*Work request*: You are asked to filter the data below and copy every line holding "output".

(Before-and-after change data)
• • • • • • •
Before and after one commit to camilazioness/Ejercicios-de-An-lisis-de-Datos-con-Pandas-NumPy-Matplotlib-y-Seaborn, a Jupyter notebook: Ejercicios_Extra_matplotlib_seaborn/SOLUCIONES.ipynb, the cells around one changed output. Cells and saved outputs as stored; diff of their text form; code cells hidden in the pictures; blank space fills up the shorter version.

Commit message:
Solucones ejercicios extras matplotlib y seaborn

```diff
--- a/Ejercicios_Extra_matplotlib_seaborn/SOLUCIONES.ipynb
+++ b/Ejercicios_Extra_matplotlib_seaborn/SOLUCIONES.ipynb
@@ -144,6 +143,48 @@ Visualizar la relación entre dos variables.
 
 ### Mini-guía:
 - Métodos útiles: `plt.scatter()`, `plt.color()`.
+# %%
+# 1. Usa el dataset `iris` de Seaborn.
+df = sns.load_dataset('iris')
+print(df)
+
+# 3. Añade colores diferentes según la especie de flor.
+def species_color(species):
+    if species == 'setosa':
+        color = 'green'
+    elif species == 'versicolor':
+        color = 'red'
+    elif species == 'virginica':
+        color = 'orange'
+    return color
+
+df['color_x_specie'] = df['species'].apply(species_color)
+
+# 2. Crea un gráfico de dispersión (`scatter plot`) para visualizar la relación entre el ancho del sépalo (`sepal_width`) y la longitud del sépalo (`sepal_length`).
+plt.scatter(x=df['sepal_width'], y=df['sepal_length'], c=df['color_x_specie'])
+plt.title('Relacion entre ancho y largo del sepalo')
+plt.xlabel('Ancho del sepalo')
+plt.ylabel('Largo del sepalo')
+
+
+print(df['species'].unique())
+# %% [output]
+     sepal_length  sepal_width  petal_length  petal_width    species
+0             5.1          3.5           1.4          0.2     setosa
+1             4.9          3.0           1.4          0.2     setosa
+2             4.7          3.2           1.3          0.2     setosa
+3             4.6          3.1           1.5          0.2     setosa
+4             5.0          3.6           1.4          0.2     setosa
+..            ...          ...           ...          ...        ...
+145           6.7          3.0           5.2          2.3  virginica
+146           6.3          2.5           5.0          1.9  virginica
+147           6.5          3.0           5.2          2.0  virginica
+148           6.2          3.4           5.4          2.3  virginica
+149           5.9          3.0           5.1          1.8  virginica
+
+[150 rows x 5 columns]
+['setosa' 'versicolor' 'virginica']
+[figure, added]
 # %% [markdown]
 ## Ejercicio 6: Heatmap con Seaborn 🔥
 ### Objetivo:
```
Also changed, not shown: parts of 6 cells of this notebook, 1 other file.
• • • • • • •
*Expected answer*:
Before and after one commit to camilazioness/Ejercicios-de-An-lisis-de-Datos-con-Pandas-NumPy-Matplotlib-y-Seaborn, a Jupyter notebook: Ejercicios_Extra_matplotlib_seaborn/SOLUCIONES.ipynb, the cells around one changed output. Cells and saved outputs as stored; diff of their text form; code cells hidden in the pictures; blank space fills up the shorter version.
+# %% [output]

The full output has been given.